Security teams are not traditionally included as a DevOps stakeholder, which means they can have different priorities. To build security effectively into the foundations of DevOps, they must be included and their priorities aligned.
Deploying at pace using DevOps can be viewed as risky by security teams as mistakes might be made. Aim to maximise the use of automation as part of your DevOps adoption, minimising human errors as much as possible whilst moving at speed.
There are many horror stories around companies adopting DevOps incorrectly, and most of these failures are to do with culture. If businesses fail to embrace DevOps across entire organisations, it is often only enabled in certain sections. This can then cause further silos, resulting in failure.
In other words, if you have the wrong culture, your DevOps and your DevSecOps projects are likely to fail.
There are battles adopting different cultures, processes and tooling within any organisation. But these can be more prominent within a traditional organisation, where people and processes have been working in certain ways for some time. We believe that all organisations – big, small, old or new – can adopt elements of DevOps to help achieve their business objectives.
Working as a unified and aligned team (physical or virtual) removes security from the sole hands of security professionals. This change in governance could create issues between teams used to being in control, and has the potential to create issues for other teams without the correct training or background. The management of security governance needs to remain a key priority of businesses to get this right.
Whilst ECS Digital fully believes in the results of DevOps, like any framework or collection of methodologies, regular feedback is key to ensuring that you’re delivering products securely and to also look at how to improve from past situations. Companies must remember the significance of knowing the status of and gaps in their workflows, always.
Only through complete transparency can teams know when they’re working securely, and when they might need additional help.
Soon, many organisations will have adopted DevOps in one way or another.
Security breaches have potential to destroy company reputations, lose customers and revenue, and ultimately stop business. Just one of many examples includes Yahoo, who had 1bn email accounts compromised by biggest data breach in history and continue to battle questions around the security of customer data.
As application security becomes more and more of a critical concern for businesses, it’s going to become crucial that security is built, correctly, into the foundations of DevOps practices.
Whilst DevOps facilitates teams working together, the integration of DevOps and Security teams might require compromise from both sides to work together effectively.
Businesses that build in security at the beginning of the delivery process – at ground zero – and work to embrace the DevOps philosophies of teamwork, coordination, agility and shared responsibility, will be those that succeed in 2017.
How far away from Gartner’s DevSecOps are we? At ECS Digital, we’re first to admit that most companies aren’t quite there yet.

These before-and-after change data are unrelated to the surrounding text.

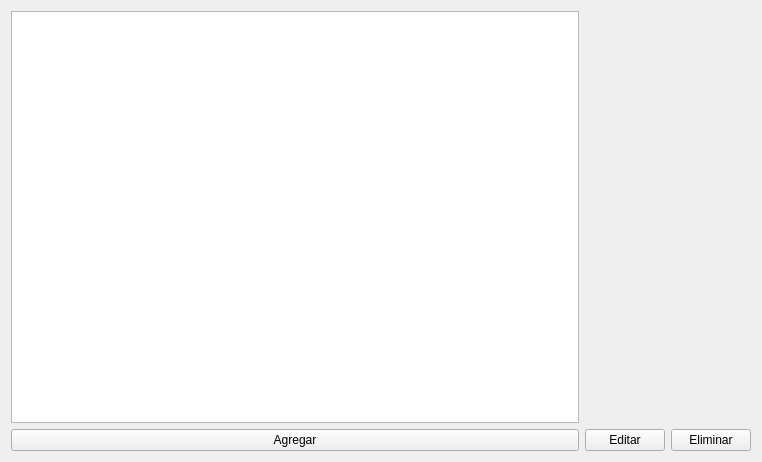
First picture: the form in Proyecto/Modulo_Cliente/Clientes.ui, repository PaulaCanales/Proyecto_Ventas, before the edit.
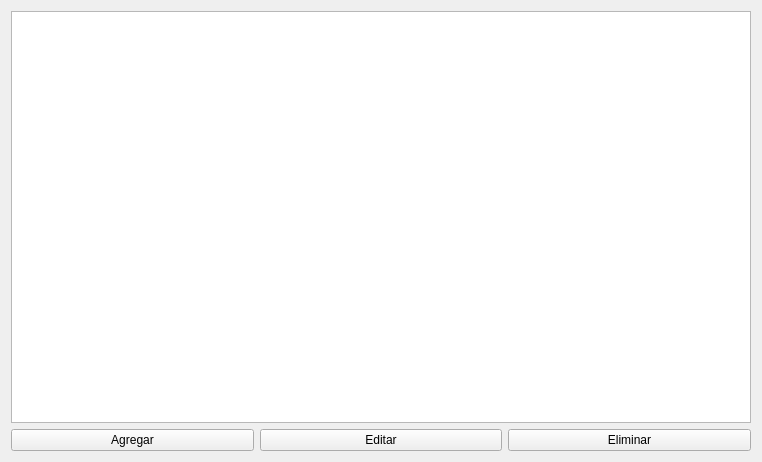
Second picture: the form after the edit.

Diff of the .ui file:
```diff
--- a/Proyecto/Modulo_Cliente/Clientes.ui
+++ b/Proyecto/Modulo_Cliente/Clientes.ui
@@ -34,25 +34,29 @@
     </widget>
    </item>
    <item row="1" column="0">
+    <layout class="QHBoxLayout" name="horizontalLayout">
+     <item>
     <widget class="QPushButton" name="pushButton">
      <property name="text">
       <string>Agregar</string>
      </property>
     </widget>
    </item>
-   <item row="1" column="1">
+     <item>
     <widget class="QPushButton" name="pushButton_2">
      <property name="text">
       <string>Editar</string>
      </property>
     </widget>
    </item>
-   <item row="1" column="2">
+     <item>
     <widget class="QPushButton" name="pushButton_3">
      <property name="text">
       <string>Eliminar</string>
      </property>
     </widget>
+     </item>
+    </layout>
    </item>
   </layout>
  </widget>
```
Lines whose indentation alone changed are shown as unchanged.
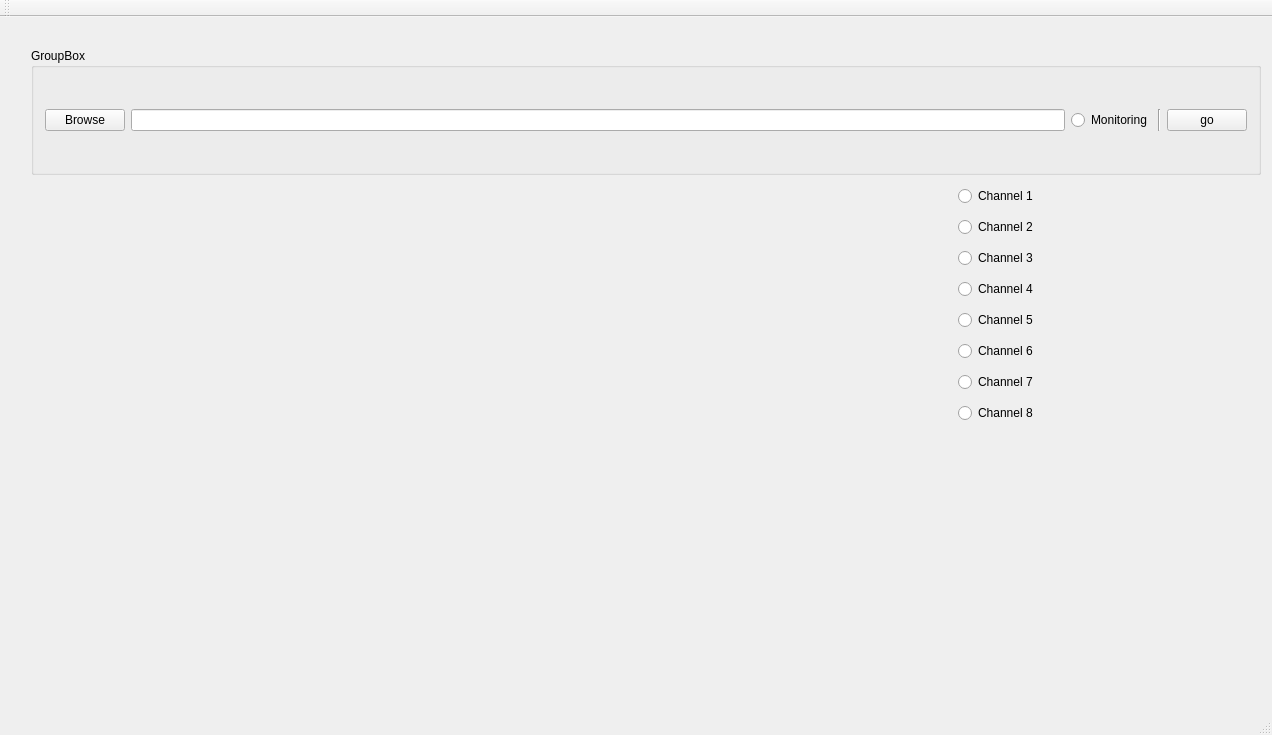
First picture: the form in XCon_Imperial_Baking_GUI/xcon_imperial_baking.ui, repository iontrapimperial2/XCon_Imperial_Baking, before the edit.
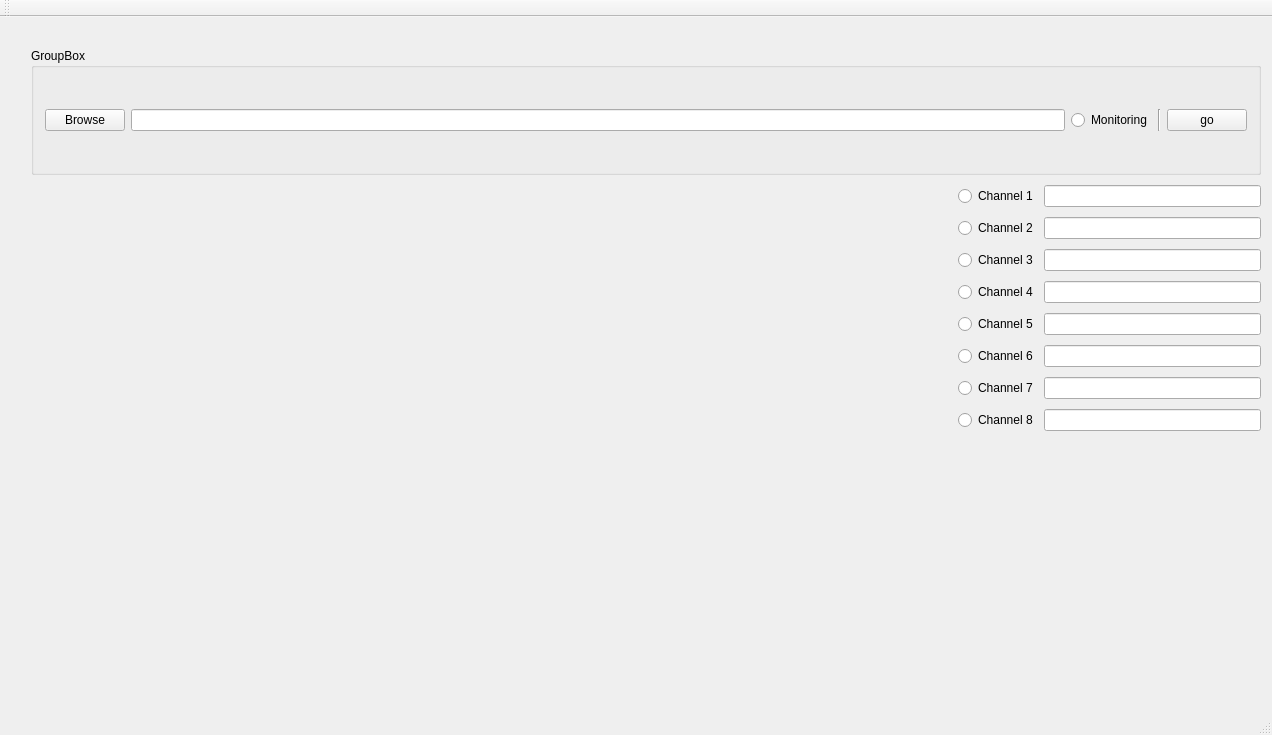
Second picture: the form after the edit.

What changed in the file:
```diff
--- a/XCon_Imperial_Baking_GUI/xcon_imperial_baking.ui
+++ b/XCon_Imperial_Baking_GUI/xcon_imperial_baking.ui
@@ -186,7 +186,7 @@
       </item>
       <item row="2" column="4" rowspan="2">
        <layout class="QGridLayout" name="gridLayout_4">
-        <item row="7" column="0">
+        <item row="13" column="0">
          <widget class="QRadioButton" name="radioButton_ch_8">
           <property name="text">
            <string>Channel 8</string>
@@ -196,7 +196,17 @@
           </property>
          </widget>
         </item>
-        <item row="3" column="0">
+        <item row="8" column="0">
+         <widget class="QRadioButton" name="radioButton_ch_3">
+          <property name="text">
+           <string>Channel 3</string>
+          </property>
+          <property name="autoExclusive">
+           <bool>false</bool>
+          </property>
+         </widget>
+        </item>
+        <item row="9" column="0">
          <widget class="QRadioButton" name="radioButton_ch_4">
           <property name="text">
            <string>Channel 4</string>
@@ -206,27 +216,7 @@
           </property>
          </widget>
         </item>
-        <item row="5" column="0">
-         <widget class="QRadioButton" name="radioButton_ch_6">
-          <property name="text">
-           <string>Channel 6</string>
-          </property>
-          <property name="autoExclusive">
-           <bool>false</bool>
-          </property>
-         </widget>
-        </item>
-        <item row="0" column="0">
-         <widget class="QRadioButton" name="radioButton_ch_1">
-          <property name="text">
-           <string>Channel 1</string>
-          </property>
-          <property name="autoExclusive">
-           <bool>false</bool>
-          </property>
-         </widget>
-        </item>
-        <item row="6" column="0">
+        <item row="12" column="0">
          <widget class="QRadioButton" name="radioButton_ch_7">
           <property name="text">
            <string>Channel 7</string>
@@ -236,7 +226,7 @@
           </property>
          </widget>
         </item>
-        <item row="1" column="0">
+        <item row="7" column="0">
          <widget class="QRadioButton" name="radioButton_ch_2">
           <property name="text">
            <string>Channel 2</string>
@@ -246,7 +236,27 @@
           </property>
          </widget>
         </item>
-        <item row="4" column="0">
+        <item row="11" column="0">
+         <widget class="QRadioButton" name="radioButton_ch_6">
+          <property name="text">
+           <string>Channel 6</string>
+          </property>
+          <property name="autoExclusive">
+           <bool>false</bool>
+          </property>
+         </widget>
+        </item>
+        <item row="2" column="0">
+         <widget class="QRadioButton" name="radioButton_ch_1">
+          <property name="text">
+           <string>Channel 1</string>
+          </property>
+          <property name="autoExclusive">
+           <bool>false</bool>
+          </property>
+         </widget>
+        </item>
+        <item row="10" column="0">
          <widget class="QRadioButton" name="radioButton_ch_5">
           <property name="text">
            <string>Channel 5</string>
@@ -256,15 +266,29 @@
           </property>
          </widget>
         </item>
-        <item row="2" column="0">
-         <widget class="QRadioButton" name="radioButton_ch_3">
-          <property name="text">
-           <string>Channel 3</string>
-          </property>
-          <property name="autoExclusive">
-           <bool>false</bool>
-          </property>
-         </widget>
+        <item row="2" column="1">
+         <widget class="QLineEdit" name="lineEdit_ch_1"/>
+        </item>
+        <item row="7" column="1">
+         <widget class="QLineEdit" name="lineEdit_ch_2"/>
+        </item>
+        <item row="8" column="1">
+         <widget class="QLineEdit" name="lineEdit_ch_3"/>
+        </item>
+        <item row="9" column="1">
+         <widget class="QLineEdit" name="lineEdit_ch_4"/>
+        </item>
+        <item row="10" column="1">
+         <widget class="QLineEdit" name="lineEdit_ch_5"/>
+        </item>
+        <item row="11" column="1">
+         <widget class="QLineEdit" name="lineEdit_ch_6"/>
+        </item>
+        <item row="12" column="1">
+         <widget class="QLineEdit" name="lineEdit_ch_7"/>
+        </item>
+        <item row="13" column="1">
+         <widget class="QLineEdit" name="lineEdit_ch_8"/>
         </item>
        </layout>
       </item>
```
Left out of the diff: 2 changed lines with no effect on the pictures.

But, we’re getting there, and we believe that with a slight change in focus, DevSecOps will become a reality over the coming years.
Are you building security into your DevOps?
At ECS Digital, we understand the importance of integrating Security into your DevOps practices. Working in partnership with our colleagues at ECS Security, we’re able to focus our expertise to not only increase the speed and cost efficiency of your software-related services – but also their security.
Many of our customers begin their journey with ECS Digital through our DevOps Maturity Assessment. We’ll review your organisational culture, structure, processes and tools and recommend how DevOps and Continuous Delivery methodologies could be implemented to deliver more value to your company. Get in touch here.
Looking to assess the strength of your security practices? ECS Security offers a Security Assessment. They’ll provide you with visibility into how strong your security practices are, and areas that you should be focusing on. Get in touch here.